This river crossing is subject to extreme high and low water level fluctuations, which may cause delays. Crossing the river is not possible during spring ice break-up and fall river freeze-up.

Check the current river crossing conditions: 1-800-661-0750

Willowlake River

Kilometre 625 (Mile 388.4)

The Willowlake River winds its way from the Horn Plateau in the east to the Mackenzie River. This river was historically used by the Indigenous groups from the east to bring furs to Fort Alexander, which was located near here. The furs and supplies were then traded and goods transported to market via the Mackenzie River.

Mackenzie Valley Viewpoint

Kilometre 631 (Mile 392.2)

Great view to the south of the Mackenzie Valley and River, meeting with the Willowlake River. Looking west across the Mackenzie River and several large islands, you can see the Mackenzie Mountains beyond. Looking east you can see the beginnings of the McConnell Mountain Range, which turns into the Franklin Mountain Range a little further north.

Did You Know?

Water is trucked into most of our parks – please use wisely.

River Between Two Mountains

Kilometre 652.9 (Mile 405.7)

This river cuts a channel through the McConnell Range in the east, on its way to the Mackenzie River. The river has substantial cultural and historical significance to the First Nation groups in the area.

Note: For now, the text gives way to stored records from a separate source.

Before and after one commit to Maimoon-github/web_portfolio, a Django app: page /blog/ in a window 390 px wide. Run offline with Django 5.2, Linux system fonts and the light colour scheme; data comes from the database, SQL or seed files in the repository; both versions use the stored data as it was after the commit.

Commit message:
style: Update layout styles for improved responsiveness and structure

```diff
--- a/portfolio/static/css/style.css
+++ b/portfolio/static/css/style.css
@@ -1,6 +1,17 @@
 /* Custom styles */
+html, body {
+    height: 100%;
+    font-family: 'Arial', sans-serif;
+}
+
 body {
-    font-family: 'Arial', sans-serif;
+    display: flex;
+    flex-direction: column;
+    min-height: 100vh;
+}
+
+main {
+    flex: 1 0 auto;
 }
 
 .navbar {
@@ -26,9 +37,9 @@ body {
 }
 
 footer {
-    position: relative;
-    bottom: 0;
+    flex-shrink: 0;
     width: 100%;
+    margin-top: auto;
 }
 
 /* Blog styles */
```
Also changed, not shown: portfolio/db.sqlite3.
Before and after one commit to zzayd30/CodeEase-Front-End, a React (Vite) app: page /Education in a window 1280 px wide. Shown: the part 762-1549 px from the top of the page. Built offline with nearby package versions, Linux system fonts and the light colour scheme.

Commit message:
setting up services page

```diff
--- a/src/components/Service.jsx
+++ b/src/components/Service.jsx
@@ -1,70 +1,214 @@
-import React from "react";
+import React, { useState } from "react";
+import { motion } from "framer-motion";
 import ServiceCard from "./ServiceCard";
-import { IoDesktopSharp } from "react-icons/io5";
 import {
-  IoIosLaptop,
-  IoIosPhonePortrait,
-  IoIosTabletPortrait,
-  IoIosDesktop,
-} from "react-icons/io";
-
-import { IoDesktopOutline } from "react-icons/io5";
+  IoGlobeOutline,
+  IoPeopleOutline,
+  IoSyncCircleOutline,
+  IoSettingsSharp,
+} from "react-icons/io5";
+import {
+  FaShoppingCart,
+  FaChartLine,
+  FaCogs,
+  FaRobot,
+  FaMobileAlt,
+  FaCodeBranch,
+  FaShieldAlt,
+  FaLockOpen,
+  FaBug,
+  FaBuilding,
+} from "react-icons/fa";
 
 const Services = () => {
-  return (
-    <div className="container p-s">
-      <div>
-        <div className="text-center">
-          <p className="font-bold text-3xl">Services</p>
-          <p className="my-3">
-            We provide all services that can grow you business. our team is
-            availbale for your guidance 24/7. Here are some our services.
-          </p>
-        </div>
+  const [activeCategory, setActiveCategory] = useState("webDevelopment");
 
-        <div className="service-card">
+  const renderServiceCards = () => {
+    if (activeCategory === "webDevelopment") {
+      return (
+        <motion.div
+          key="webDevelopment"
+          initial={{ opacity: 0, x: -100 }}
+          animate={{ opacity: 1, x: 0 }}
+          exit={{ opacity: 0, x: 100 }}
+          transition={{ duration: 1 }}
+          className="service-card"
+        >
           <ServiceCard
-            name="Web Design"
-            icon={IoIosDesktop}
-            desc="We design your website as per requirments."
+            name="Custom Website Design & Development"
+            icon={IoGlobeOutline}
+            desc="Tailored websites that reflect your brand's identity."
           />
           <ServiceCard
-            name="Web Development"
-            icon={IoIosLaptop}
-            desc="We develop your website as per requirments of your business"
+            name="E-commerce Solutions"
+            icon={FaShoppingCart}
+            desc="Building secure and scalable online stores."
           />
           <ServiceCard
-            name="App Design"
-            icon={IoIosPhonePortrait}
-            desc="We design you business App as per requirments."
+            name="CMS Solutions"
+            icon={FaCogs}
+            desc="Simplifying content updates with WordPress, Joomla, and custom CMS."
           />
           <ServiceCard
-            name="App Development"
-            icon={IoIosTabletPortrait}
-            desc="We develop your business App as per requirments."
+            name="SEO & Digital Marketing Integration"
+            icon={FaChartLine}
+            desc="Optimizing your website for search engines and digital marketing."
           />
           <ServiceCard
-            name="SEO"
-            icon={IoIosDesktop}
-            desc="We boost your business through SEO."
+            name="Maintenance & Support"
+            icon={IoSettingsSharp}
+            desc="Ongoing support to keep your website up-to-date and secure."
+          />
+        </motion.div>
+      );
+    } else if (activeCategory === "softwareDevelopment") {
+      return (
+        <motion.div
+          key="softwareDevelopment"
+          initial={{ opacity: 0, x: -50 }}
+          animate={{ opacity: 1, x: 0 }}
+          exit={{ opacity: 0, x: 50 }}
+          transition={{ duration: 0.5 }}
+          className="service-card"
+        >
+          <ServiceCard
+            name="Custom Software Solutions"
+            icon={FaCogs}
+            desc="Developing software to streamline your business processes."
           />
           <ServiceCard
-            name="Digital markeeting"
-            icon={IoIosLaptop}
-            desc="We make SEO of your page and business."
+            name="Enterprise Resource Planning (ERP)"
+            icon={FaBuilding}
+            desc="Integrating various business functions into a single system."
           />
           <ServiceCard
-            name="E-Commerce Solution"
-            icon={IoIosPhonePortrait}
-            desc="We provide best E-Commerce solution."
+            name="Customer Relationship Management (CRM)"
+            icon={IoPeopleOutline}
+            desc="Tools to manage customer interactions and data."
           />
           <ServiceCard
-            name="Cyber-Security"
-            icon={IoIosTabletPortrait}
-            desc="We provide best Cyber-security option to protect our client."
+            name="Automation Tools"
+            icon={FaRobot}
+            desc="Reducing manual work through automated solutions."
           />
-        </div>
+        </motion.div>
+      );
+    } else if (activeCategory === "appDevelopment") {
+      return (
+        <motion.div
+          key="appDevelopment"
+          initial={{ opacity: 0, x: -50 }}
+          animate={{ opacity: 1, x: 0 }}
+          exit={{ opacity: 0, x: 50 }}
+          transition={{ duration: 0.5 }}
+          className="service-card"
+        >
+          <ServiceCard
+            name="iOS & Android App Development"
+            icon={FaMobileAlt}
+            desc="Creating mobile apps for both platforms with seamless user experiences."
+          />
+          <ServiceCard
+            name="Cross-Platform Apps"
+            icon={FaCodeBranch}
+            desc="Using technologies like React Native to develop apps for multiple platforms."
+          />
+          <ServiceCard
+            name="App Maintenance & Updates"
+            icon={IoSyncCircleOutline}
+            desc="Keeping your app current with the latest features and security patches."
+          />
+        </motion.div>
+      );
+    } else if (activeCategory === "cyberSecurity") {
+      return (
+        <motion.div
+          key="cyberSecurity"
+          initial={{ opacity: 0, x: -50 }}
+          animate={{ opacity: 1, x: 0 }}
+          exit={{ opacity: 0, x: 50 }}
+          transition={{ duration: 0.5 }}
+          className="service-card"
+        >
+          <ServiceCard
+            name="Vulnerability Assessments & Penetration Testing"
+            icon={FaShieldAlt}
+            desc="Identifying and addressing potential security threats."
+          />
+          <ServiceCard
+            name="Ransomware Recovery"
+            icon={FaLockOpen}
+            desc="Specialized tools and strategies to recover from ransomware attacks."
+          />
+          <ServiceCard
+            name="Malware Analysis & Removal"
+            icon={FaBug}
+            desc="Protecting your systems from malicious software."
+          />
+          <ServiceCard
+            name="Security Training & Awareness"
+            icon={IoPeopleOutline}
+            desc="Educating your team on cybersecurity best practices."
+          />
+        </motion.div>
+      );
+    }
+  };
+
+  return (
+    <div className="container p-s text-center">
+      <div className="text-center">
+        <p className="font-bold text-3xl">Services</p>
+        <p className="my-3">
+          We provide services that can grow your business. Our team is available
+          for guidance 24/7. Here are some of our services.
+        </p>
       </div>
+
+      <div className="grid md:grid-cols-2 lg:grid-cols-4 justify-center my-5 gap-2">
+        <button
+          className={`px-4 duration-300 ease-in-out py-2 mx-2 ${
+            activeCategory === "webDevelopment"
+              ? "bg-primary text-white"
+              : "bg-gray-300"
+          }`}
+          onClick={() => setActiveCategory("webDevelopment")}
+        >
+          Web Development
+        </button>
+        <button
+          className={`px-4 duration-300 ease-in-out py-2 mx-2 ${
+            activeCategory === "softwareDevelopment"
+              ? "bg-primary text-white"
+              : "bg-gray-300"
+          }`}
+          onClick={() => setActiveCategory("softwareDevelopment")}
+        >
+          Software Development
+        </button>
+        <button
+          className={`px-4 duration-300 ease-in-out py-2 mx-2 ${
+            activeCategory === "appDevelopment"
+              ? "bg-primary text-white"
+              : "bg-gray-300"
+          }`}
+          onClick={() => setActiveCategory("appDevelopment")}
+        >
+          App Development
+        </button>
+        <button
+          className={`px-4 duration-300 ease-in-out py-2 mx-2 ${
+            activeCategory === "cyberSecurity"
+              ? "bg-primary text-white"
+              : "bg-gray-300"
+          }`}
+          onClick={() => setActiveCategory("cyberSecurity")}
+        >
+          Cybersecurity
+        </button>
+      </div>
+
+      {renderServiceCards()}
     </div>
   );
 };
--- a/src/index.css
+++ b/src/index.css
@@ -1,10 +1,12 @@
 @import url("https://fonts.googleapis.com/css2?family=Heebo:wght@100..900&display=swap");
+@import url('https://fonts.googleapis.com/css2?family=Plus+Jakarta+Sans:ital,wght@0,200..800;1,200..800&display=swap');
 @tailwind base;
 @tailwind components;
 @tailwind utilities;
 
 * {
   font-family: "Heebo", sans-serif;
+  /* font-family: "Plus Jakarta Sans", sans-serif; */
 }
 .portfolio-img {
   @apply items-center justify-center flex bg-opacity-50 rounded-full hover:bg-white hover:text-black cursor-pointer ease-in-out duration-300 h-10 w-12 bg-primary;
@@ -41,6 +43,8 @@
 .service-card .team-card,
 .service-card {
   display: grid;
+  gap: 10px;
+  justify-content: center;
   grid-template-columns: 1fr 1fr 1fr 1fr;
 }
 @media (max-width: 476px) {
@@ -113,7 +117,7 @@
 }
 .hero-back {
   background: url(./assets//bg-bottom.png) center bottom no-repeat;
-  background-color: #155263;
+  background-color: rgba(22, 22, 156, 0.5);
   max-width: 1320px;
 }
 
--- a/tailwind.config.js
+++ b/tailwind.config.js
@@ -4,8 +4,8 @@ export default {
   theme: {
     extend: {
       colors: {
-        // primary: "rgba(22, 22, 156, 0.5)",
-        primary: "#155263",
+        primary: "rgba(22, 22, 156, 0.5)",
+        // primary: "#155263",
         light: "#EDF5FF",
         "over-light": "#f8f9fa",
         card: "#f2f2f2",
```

Kilometre 690 (Mile 428.7)

Wrigley (pop. 153) is the northernmost all-season access point along the Heritage Route/Highway 1. This picturesque community overlooks the Mackenzie River, with the Franklin Mountains in the distance. Most of the Dene people in Wrigley live in log homes and carry on their traditional livelihoods of hunting, fishing and trapping. In the winter, the community provides a stop-over for vehicles driving further north on the winter roads to the communities of Tulita, Deline, Norman Wells, Fort Good Hope Enviro Photo and Colville Lake.